This plan builds on the outcomes already achieved in the first Reconciliation Action Plan (RAP) that was launched in 2019.
The Innovate RAP 2022–24 was developed in consultation with key stakeholders and working groups and aims to strengthen partnerships, collaboration, and understanding to empower First Nations peoples and communities in the management of Western Australia’s water resources and environment.
The new plan has 13 actions that will focus on creating a shared responsibility for water and the environment, demonstrating a commitment to creating a diverse and culturally safe workplace and increasing the representation of First Nations people employed in the department.

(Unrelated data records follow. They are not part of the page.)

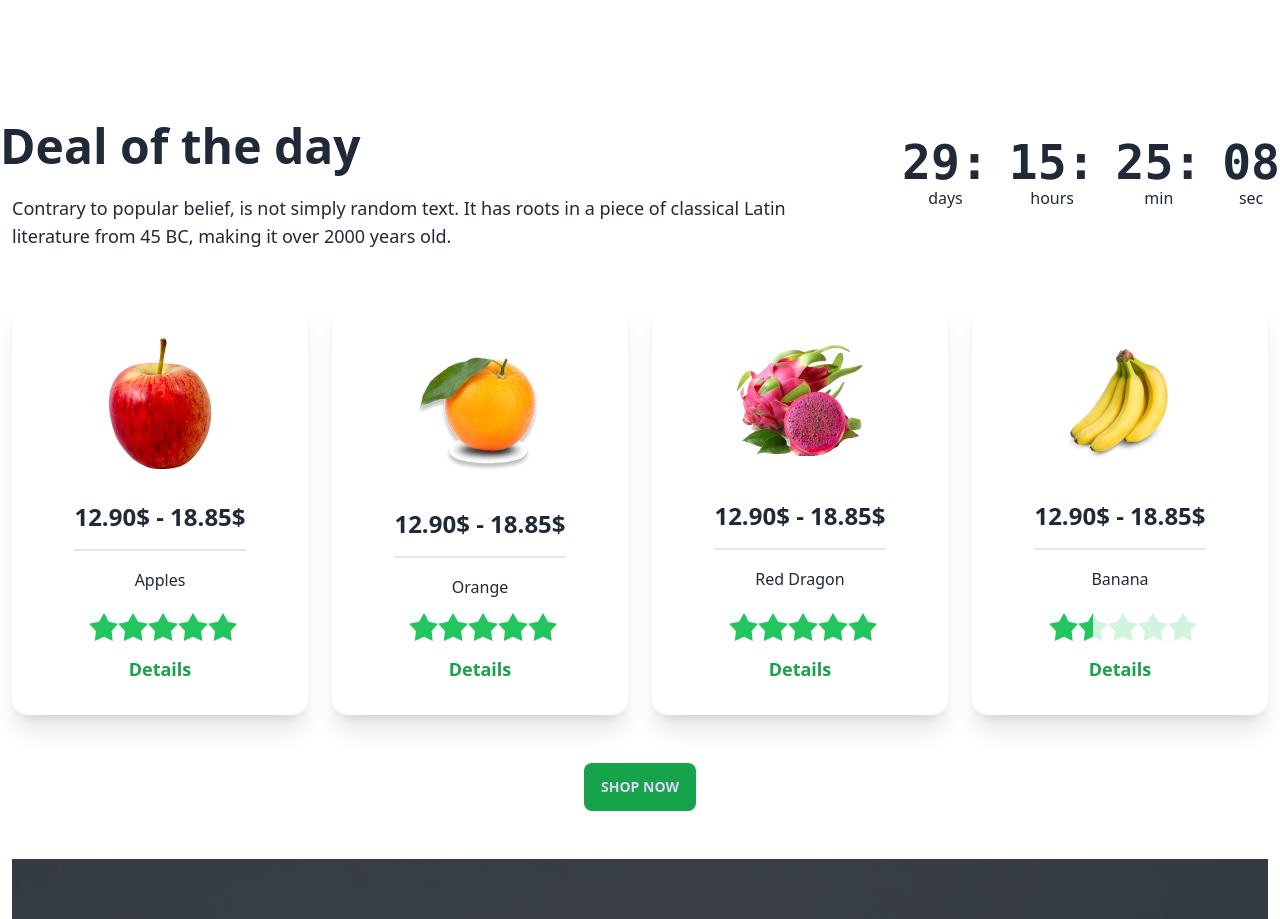
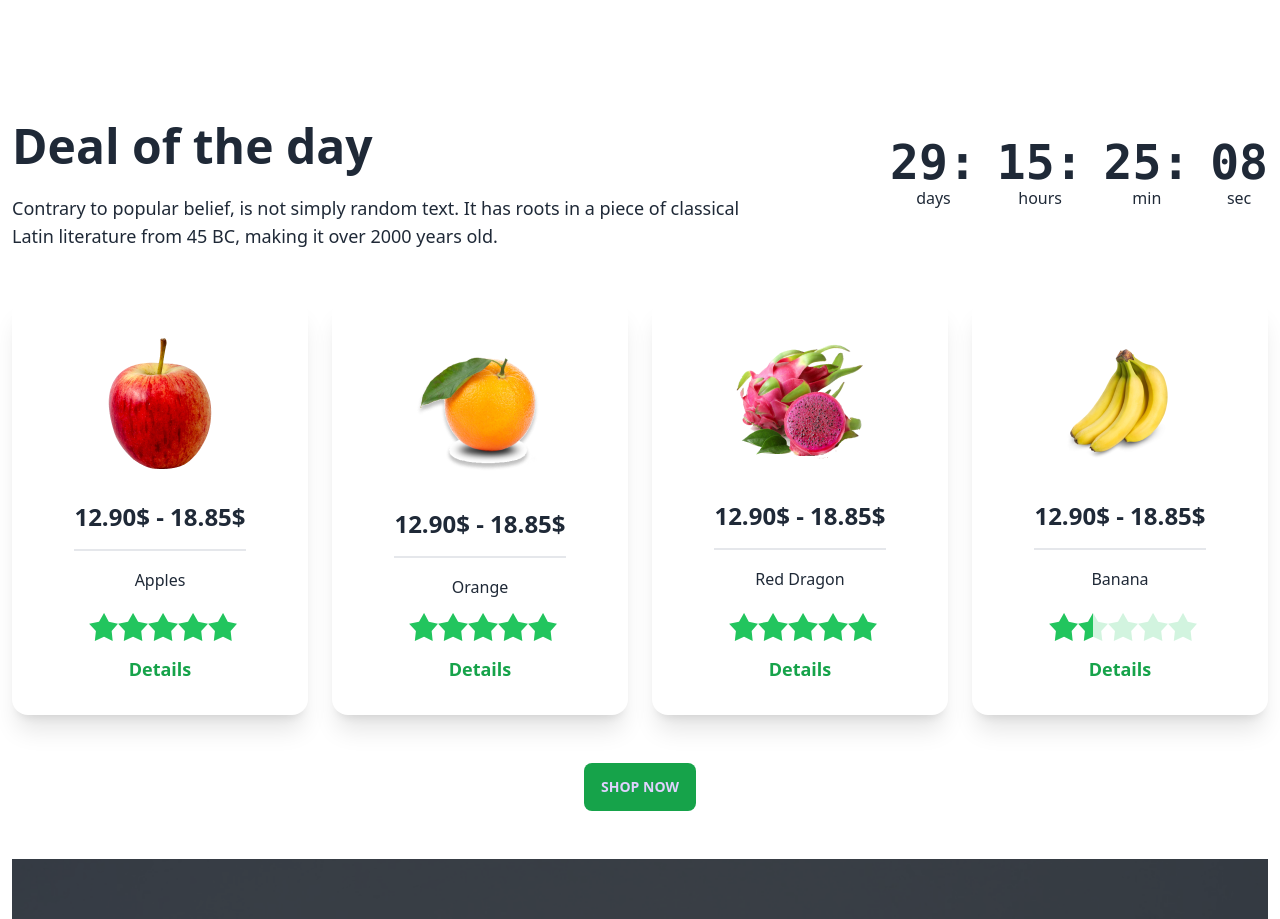
Before and after one commit to khaledrony/B8A3-fruit-brust-assignment, a plain HTML site: page index.html in a window 1280 px wide. Shown: the part 940-1859 px from the top of the page. Drawn offline with nearby package versions, Linux system fonts and the light colour scheme.

Commit message:
correction

```diff
--- a/index.html
+++ b/index.html
@@ -4,7 +4,7 @@
 <head>
     <meta charset="UTF-8">
     <meta name="viewport" content="width=device-width, initial-scale=1.0">
-    <title>Fruit Burst</title>
+    <title>Fruit Burst Website</title>
 
     <!-- Tailwind and Daisy UI -->
 
@@ -159,10 +159,10 @@
 
     <main>
         <!-- deal of the day section -->
-        <section class="max-w-screen-xl mx-auto mt-4 md:mt-36 md:flex text-center md:justify-between gap-10">
+        <section class="max-w-screen-xl mx-auto px-3 mt-4 md:mt-36 md:flex text-center md:justify-between gap-10">
             <div>
                 <h2 class="text-2xl md:text-5xl text-center md:text-left font-bold md:mb-6">Deal of the day</h2>
-                <p class="mt-4 px-3 text-sm md:text-lg text-center md:text-left">Contrary to popular belief, is not
+                <p class="mt-4 text-sm md:text-lg text-center md:text-left md:pr-20">Contrary to popular belief, is not
                     simply random text. It has roots in a piece of classical
                     Latin literature from 45 BC, making it over 2000 years old.</p>
             </div>
```
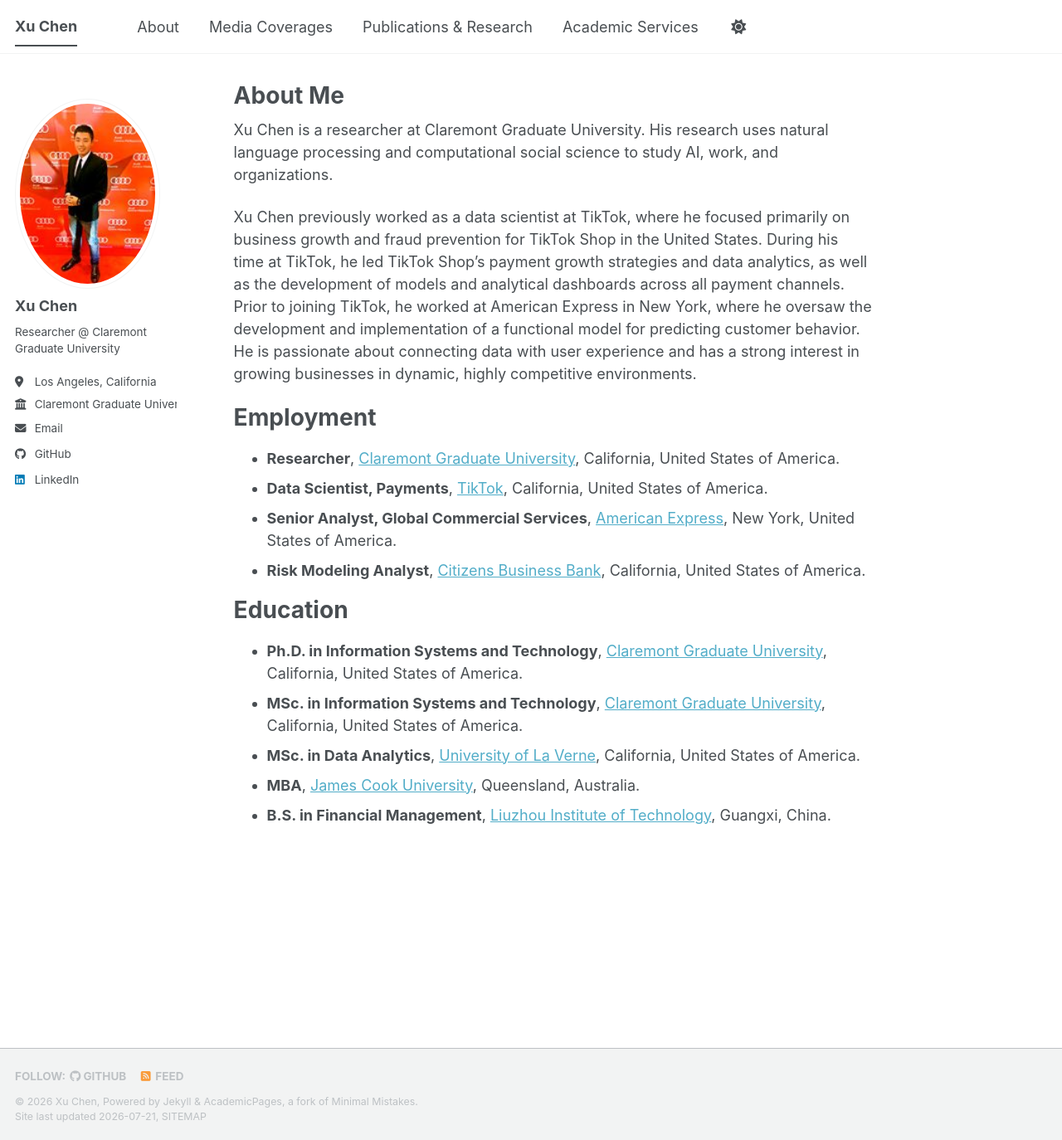
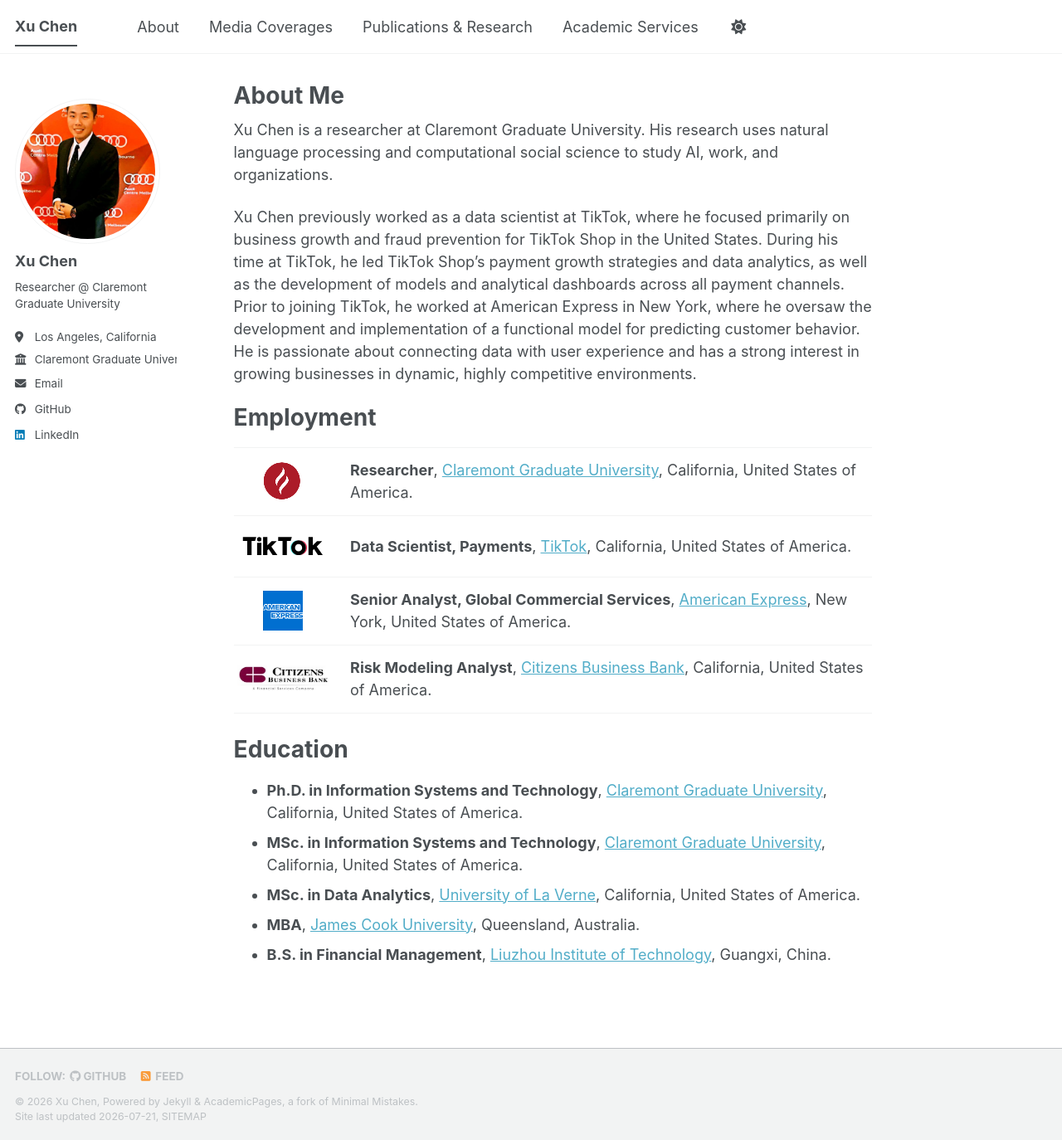
Before and after one commit to jy01294776/itsBilly, a Jekyll site: the page built from _pages/about.md, in a window 1280 px wide and 1374 px high. Shown: the whole window at 83% size. Built offline with Jekyll 4.4.1, drawn with Linux system fonts in a browser that asks for light colours; a style sheet for code colours, icons or effects is not loaded.

Commit message:
Add employment logos and sharpen avatar

```diff
--- a/_pages/about.md
+++ b/_pages/about.md
@@ -14,10 +14,43 @@ Xu Chen previously worked as a data scientist at TikTok, where he focused primar
 Employment
 ======
 
-- **Researcher**, [Claremont Graduate University](https://www.cgu.edu/), California, United States of America.
-- **Data Scientist, Payments**, [TikTok](https://www.tiktok.com/about), California, United States of America.
-- **Senior Analyst, Global Commercial Services**, [American Express](https://www.americanexpress.com/en-us/company/who-we-are/), New York, United States of America.
-- **Risk Modeling Analyst**, [Citizens Business Bank](https://www.cbbank.com/), California, United States of America.
+<div class="employment-list">
+  <div class="employment-row">
+    <a class="employment-logo employment-logo--square" href="https://www.cgu.edu/" aria-label="Claremont Graduate University">
+      <img src="{{ '/images/logos/cgu.svg' | relative_url }}" alt="Claremont Graduate University logo">
+    </a>
+    <div class="employment-entry">
+      <strong>Researcher</strong>, <a href="https://www.cgu.edu/">Claremont Graduate University</a>, California, United States of America.
+    </div>
+  </div>
+
+  <div class="employment-row">
+    <a class="employment-logo employment-logo--wide" href="https://www.tiktok.com/about" aria-label="TikTok">
+      <img src="{{ '/images/logos/tiktok.svg' | relative_url }}" alt="TikTok logo">
+    </a>
+    <div class="employment-entry">
+      <strong>Data Scientist, Payments</strong>, <a href="https://www.tiktok.com/about">TikTok</a>, California, United States of America.
+    </div>
+  </div>
+
+  <div class="employment-row">
+    <a class="employment-logo employment-logo--square" href="https://www.americanexpress.com/en-us/company/who-we-are/" aria-label="American Express">
+      <img src="{{ '/images/logos/american-express.png' | relative_url }}" alt="American Express logo">
+    </a>
+    <div class="employment-entry">
+      <strong>Senior Analyst, Global Commercial Services</strong>, <a href="https://www.americanexpress.com/en-us/company/who-we-are/">American Express</a>, New York, United States of America.
+    </div>
+  </div>
+
+  <div class="employment-row">
+    <a class="employment-logo employment-logo--wide" href="https://www.cbbank.com/" aria-label="Citizens Business Bank">
+      <img src="{{ '/images/logos/citizens-business-bank.png' | relative_url }}" alt="Citizens Business Bank logo">
+    </a>
+    <div class="employment-entry">
+      <strong>Risk Modeling Analyst</strong>, <a href="https://www.cbbank.com/">Citizens Business Bank</a>, California, United States of America.
+    </div>
+  </div>
+</div>
 
 Education
 ======
--- /dev/null
+++ b/_sass/layout/_xu_profile.scss
@@ -0,0 +1,58 @@
+.employment-list {
+  margin: 1rem 0 1.5rem;
+  border-top: 1px solid var(--global-border-color);
+}
+
+.employment-row {
+  display: grid;
+  grid-template-columns: 118px minmax(0, 1fr);
+  gap: 1.25rem;
+  align-items: center;
+  min-height: 64px;
+  padding: 0.75rem 0;
+  border-bottom: 1px solid var(--global-border-color);
+}
+
+.employment-logo {
+  display: flex;
+  align-items: center;
+  justify-content: center;
+  width: 118px;
+  height: 46px;
+}
+
+.employment-logo img {
+  display: block;
+  width: auto;
+  height: auto;
+  object-fit: contain;
+}
+
+.employment-logo--wide img {
+  max-width: 112px;
+  max-height: 42px;
+}
+
+.employment-logo--square img {
+  max-width: 48px;
+  max-height: 48px;
+}
+
+.employment-entry {
+  line-height: 1.5;
+}
+
+@media (max-width: 600px) {
+  .employment-row {
+    grid-template-columns: 82px minmax(0, 1fr);
+    gap: 0.9rem;
+  }
+
+  .employment-logo {
+    width: 82px;
+  }
+
+  .employment-logo--wide img {
+    max-width: 78px;
+  }
+}
--- a/assets/css/main.scss
+++ b/assets/css/main.scss
@@ -35,5 +35,6 @@
     "layout/page",
     "layout/archive",
     "layout/sidebar",
-    "layout/json_cv"
+    "layout/json_cv",
+    "layout/xu_profile"
 ;
```
Also changed, not shown: images/headshot-xu-chen-sidebar.jpeg, images/logos/american-express.png (added), images/logos/cgu.svg (added), images/logos/citizens-business-bank.png (added), images/logos/tiktok.svg (added).
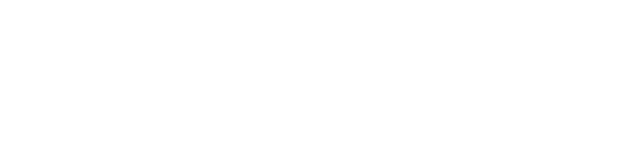
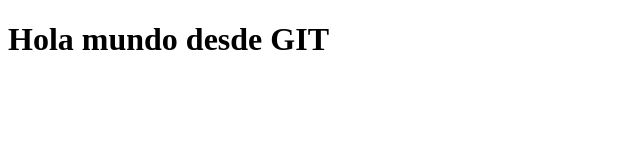
Before and after one commit to RoyalMasterDevs/EmmanuelMF220700_FullStackMarzo, a plain HTML site: page index.html in a window 1280 px wide. Shown: the whole page, without its empty margins (0-640 px from the left). Drawn offline with Linux system fonts and the light colour scheme.

Commit message:
Primer commit

```diff
--- a/index.html
+++ b/index.html
@@ -1,12 +1,11 @@
 <!DOCTYPE html>
-<html>
-    <head>
-        <meta charset="UTF-8">
-    </head>
-    <body>
-
-    </body>
-    <footer>
-
-    </footer>
+<html lang="en">
+<head>
+    <meta charset="UTF-8">
+    <meta name="viewport" content="width=device-width, initial-scale=1.0">
+    <title>Document</title>
+</head>
+<body>
+    <h1>Hola mundo desde GIT</h1>
+</body>
 </html>
```
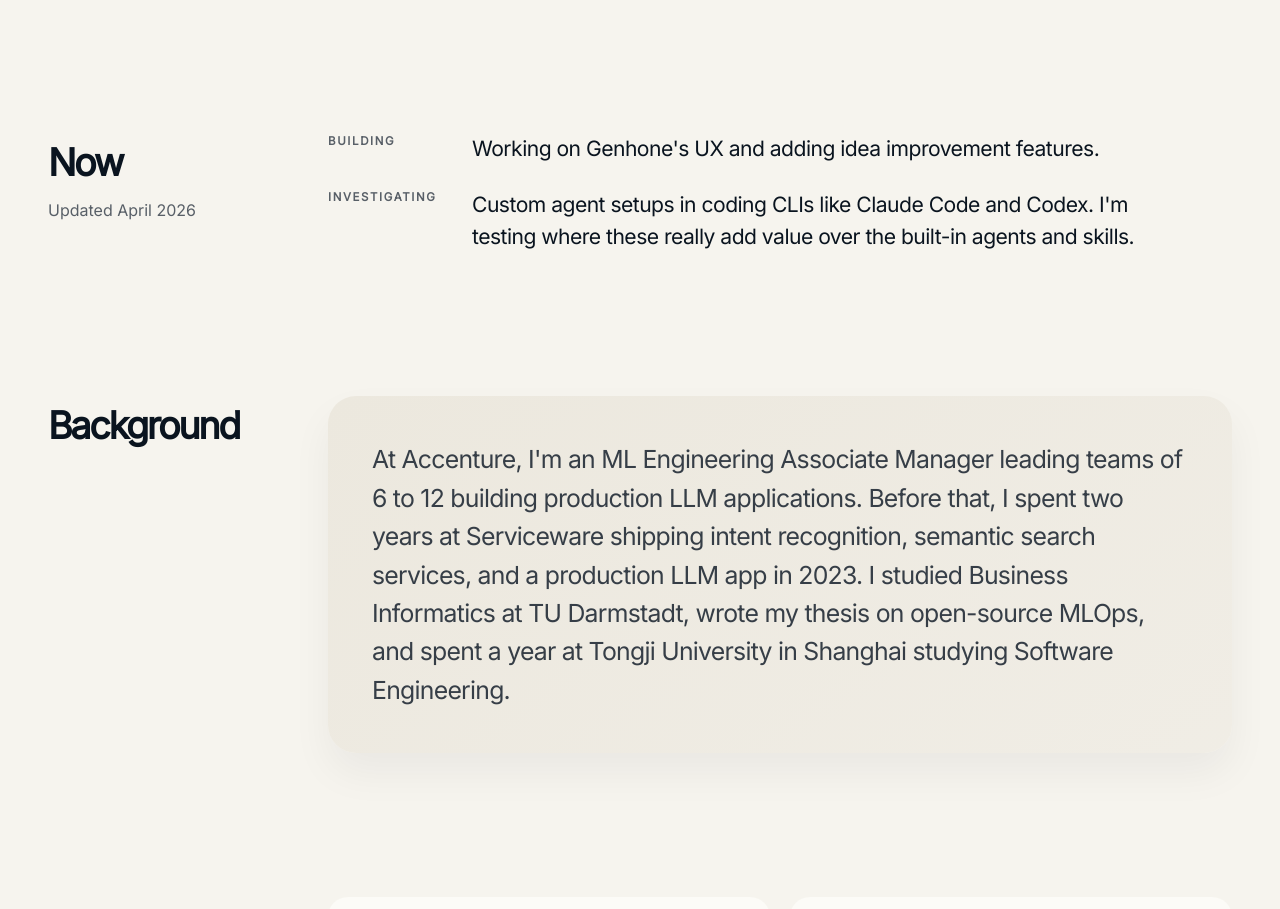
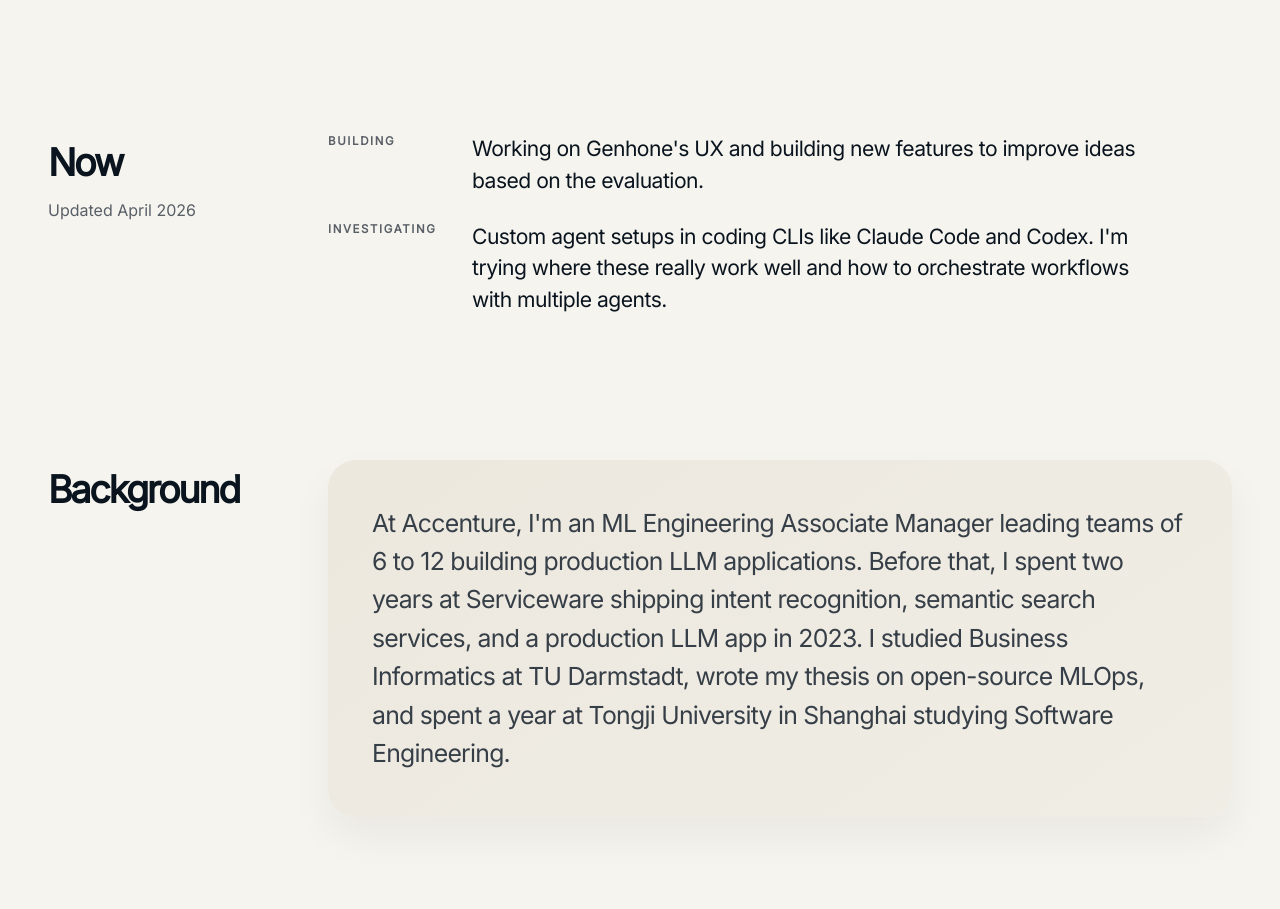
Before and after one commit to maltehedderich/hedderich-pro, a SvelteKit app: page / in a window 1280 px wide. Shown: the part 2140-3049 px from the top of the page. Built offline with nearby package versions, Linux system fonts and the light colour scheme.

Commit message:
feat: update project descriptions for clarity and detail

```diff
--- a/src/routes/+page.svelte
+++ b/src/routes/+page.svelte
@@ -122,13 +122,14 @@
 		{
 			id: 'building',
 			label: 'Building',
-			value: "Working on Genhone's UX and adding idea improvement features."
+			value:
+				"Working on Genhone's UX and building new features to improve ideas based on the evaluation."
 		},
 		{
 			id: 'investigating',
 			label: 'Investigating',
 			value:
-				"Custom agent setups in coding CLIs like Claude Code and Codex. I'm testing where these really add value over the built-in agents and skills."
+				"Custom agent setups in coding CLIs like Claude Code and Codex. I'm trying where these really work well and how to orchestrate workflows with multiple agents."
 		}
 	];
 
```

Department of Water and Environmental Regulation, Director General, Michelle Andrews said we all have a role to play in our reconciliation journey, together we can build capacity and diversity in our workforce.
“The launch of this new RAP comes at a time when we as a department have recently launched our Strategic Plan and Future Directions Statement. In the Strategic Plan we outline our priority in building and establishing systems for capturing and responding to Aboriginal knowledge in decision-making.
“Through the development of these plans, we identified the need to strengthen our partnerships and collaborations with the Traditional Owners of the land where we work and live.”
The department's RAP focuses on key principals of the Uluru Statement and the five dimensions of reconciliation – unity, race relations, historical acceptance, institutional integrity, equality, and equity. The key outcomes of the plan are to build and strengthen the department's relationship and engagement with First Nations peoples, organisations and corporations and communities.
Focusing on this will help the department to become a more culturally safe and inclusive workplace and foster a shared understanding of the progress that needs to be made.
“Traditional Owners have been caring for this land for more than 65,000 years and they have a deep understanding and knowledge of how to care for Country. We need to work together to develop innovative solutions when managing the water and environment in Western Australia,” Ms Andrews said.
“As a department one of our values is ‘better together’, this will be at the core of our work with our Aboriginal and Torres Strait Islander partners.”
In the last plan, the department established the Aboriginal Water and Environmental Advisory Group, developed and released the Murujuga Rock Art Strategy and implemented Strategic Aboriginal Reserves for WA for the first time through the Yamatji Nations Settlement agreement. In the same plan, the department also commissioned Whadjuk Noongar Aboriginal artist Sharyn Egan to create an artwork in head office, as well as launched the Woola Awards and developed the department's first internal Aboriginal Engagement Strategy.
Reflecting on the reconciliation journey, we continue to learn from these experiences, growing and exploring ways to further embed reconciliation principles in water and environmental management.
The department’s new RAP reflects the Government of Western Australia’s priority areas of the Jurisdictional Implementation Plan on Closing the Gap and the key priority reform area outcomes. It also reflects the Aboriginal Empowerment Strategy (WA 2021-2029), that aims to strengthen relationships and increase representation of First Nations people in the department's workforce with career pathways while contributing to the social, cultural, spiritual and economic wellbeing of First Nations people.
Read the new Reconciliation Action Plan.